- _How to complete this task_: A copy is needed of each line in the records that has the word "from".

Front-end code edit data
--*--

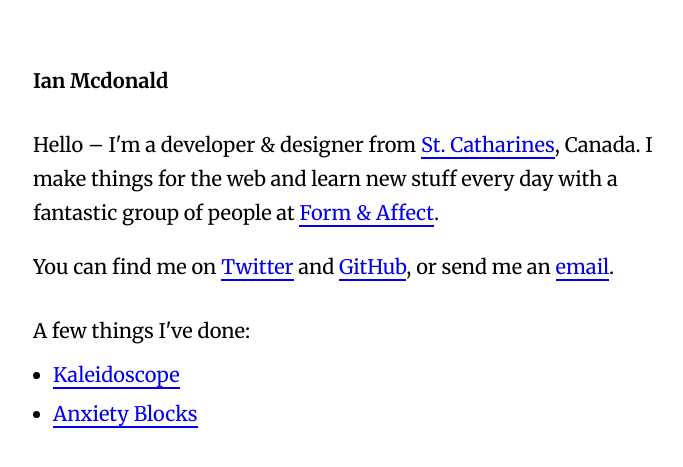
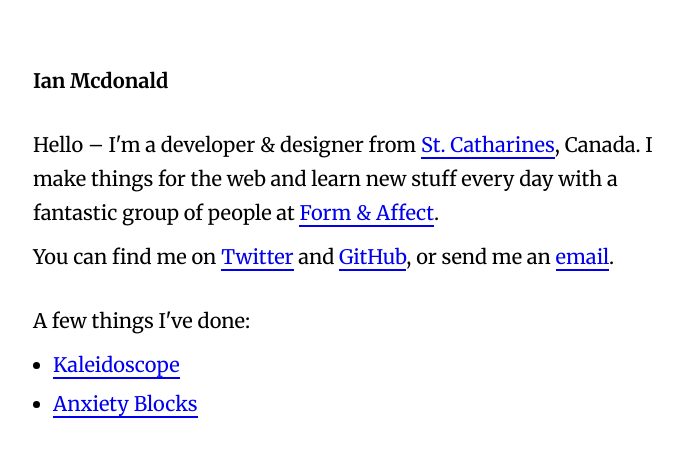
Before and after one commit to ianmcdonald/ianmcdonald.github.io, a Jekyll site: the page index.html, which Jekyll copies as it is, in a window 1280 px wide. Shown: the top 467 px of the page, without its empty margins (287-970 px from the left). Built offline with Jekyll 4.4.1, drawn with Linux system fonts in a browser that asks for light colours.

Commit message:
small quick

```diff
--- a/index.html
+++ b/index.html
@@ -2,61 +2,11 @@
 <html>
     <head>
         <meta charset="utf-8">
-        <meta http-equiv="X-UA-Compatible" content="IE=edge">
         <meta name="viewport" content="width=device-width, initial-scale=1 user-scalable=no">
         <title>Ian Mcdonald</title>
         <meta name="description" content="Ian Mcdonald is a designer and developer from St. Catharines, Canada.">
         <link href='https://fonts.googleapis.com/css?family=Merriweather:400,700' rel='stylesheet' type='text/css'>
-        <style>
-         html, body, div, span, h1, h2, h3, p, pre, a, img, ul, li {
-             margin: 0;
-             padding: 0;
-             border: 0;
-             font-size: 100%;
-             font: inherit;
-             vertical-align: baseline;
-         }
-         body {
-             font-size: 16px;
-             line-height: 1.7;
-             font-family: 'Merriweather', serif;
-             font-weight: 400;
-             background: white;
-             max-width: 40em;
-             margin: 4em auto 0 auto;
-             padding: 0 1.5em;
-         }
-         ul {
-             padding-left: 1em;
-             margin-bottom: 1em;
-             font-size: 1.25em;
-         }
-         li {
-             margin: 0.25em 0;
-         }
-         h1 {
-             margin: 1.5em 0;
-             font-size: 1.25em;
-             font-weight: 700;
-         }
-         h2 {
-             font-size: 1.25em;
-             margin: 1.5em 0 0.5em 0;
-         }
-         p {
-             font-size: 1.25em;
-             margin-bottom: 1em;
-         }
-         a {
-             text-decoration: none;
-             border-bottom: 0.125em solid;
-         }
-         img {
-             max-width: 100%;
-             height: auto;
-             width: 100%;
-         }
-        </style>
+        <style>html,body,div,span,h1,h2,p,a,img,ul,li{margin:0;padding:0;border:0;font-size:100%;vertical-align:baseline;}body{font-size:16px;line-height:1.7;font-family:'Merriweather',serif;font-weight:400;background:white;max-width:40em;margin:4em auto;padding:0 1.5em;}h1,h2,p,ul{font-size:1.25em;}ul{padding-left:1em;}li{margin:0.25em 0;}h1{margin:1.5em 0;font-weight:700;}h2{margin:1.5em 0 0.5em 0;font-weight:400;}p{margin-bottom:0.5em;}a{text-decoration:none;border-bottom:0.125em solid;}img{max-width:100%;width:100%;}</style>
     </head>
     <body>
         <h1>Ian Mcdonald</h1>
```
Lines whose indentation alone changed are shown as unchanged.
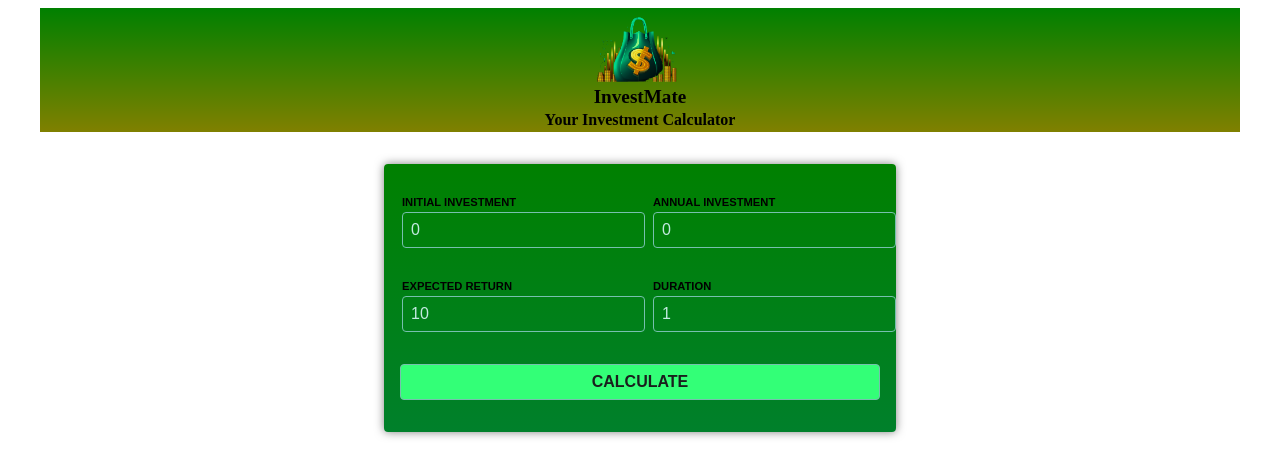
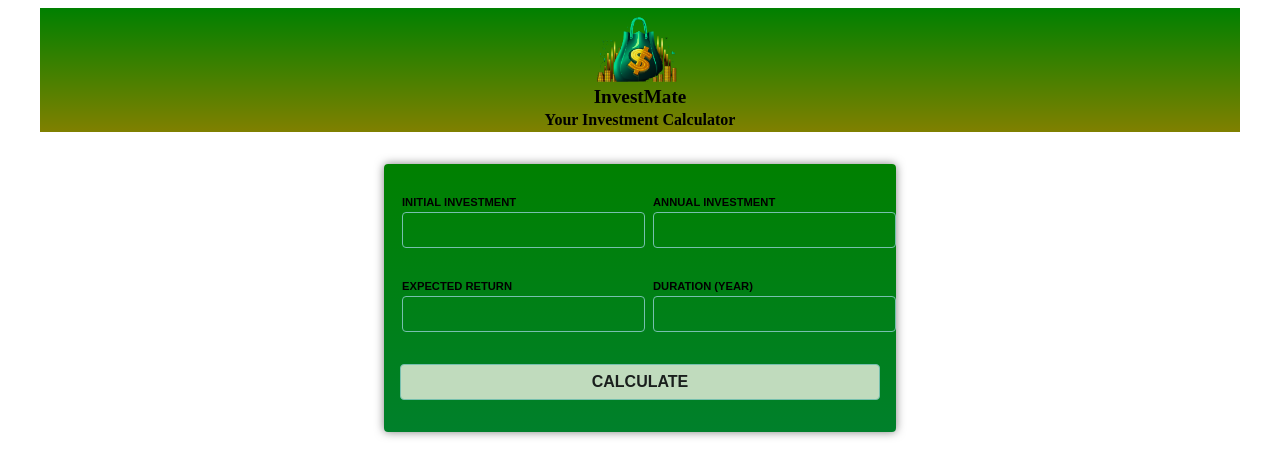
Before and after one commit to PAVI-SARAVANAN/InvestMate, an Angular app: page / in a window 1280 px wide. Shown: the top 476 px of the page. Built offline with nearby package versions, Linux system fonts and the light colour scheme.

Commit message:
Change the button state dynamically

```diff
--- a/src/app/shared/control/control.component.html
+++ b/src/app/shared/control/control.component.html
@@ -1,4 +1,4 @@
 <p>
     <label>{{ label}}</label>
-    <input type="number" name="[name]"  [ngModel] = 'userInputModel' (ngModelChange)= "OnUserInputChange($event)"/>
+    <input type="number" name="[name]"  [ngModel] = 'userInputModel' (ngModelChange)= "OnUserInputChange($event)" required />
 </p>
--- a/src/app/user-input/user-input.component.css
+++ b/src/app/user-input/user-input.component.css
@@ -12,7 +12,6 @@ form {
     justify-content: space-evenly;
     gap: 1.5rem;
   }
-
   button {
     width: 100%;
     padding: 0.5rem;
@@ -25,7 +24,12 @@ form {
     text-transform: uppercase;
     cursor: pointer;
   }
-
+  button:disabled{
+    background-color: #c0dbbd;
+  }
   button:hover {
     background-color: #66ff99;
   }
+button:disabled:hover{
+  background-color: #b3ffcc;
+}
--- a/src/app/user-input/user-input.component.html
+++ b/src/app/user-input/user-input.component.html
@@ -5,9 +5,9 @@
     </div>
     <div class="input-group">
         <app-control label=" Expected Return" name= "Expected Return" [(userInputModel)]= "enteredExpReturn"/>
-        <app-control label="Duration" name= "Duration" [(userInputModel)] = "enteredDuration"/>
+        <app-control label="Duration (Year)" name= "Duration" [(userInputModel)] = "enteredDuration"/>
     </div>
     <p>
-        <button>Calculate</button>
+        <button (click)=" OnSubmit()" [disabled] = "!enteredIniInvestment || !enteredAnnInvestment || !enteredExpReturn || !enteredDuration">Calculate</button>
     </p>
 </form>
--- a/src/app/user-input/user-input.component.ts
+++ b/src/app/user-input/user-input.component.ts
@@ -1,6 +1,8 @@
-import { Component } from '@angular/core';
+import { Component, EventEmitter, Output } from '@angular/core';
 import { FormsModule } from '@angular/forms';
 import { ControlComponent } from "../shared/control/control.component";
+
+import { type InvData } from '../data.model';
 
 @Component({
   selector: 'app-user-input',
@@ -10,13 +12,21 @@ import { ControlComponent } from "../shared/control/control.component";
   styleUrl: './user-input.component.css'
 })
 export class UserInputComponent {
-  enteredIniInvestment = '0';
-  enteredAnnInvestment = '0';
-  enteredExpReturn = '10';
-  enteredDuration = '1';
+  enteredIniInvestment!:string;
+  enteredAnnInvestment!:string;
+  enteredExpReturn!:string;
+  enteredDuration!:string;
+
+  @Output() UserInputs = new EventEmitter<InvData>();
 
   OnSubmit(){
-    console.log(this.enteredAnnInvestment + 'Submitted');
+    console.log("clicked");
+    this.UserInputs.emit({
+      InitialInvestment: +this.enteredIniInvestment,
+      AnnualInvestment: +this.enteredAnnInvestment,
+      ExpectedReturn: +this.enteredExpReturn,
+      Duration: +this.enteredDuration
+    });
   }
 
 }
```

--*--

- _Solution for this task_:
Before and after one commit to ianmcdonald/ianmcdonald.github.io, a Jekyll site: the page index.html, which Jekyll copies as it is, in a window 1280 px wide. Shown: the top 467 px of the page, without its empty margins (287-970 px from the left). Built offline with Jekyll 4.4.1, drawn with Linux system fonts in a browser that asks for light colours.
         <meta name="description" content="Ian Mcdonald is a designer and developer from St. Catharines, Canada.">
-import { Component } from '@angular/core';
+import { Component, EventEmitter, Output } from '@angular/core';
 import { FormsModule } from '@angular/forms';
 import { ControlComponent } from "../shared/control/control.component";
+import { type InvData } from '../data.model';
@@ -10,13 +12,21 @@ import { ControlComponent } from "../shared/control/control.component";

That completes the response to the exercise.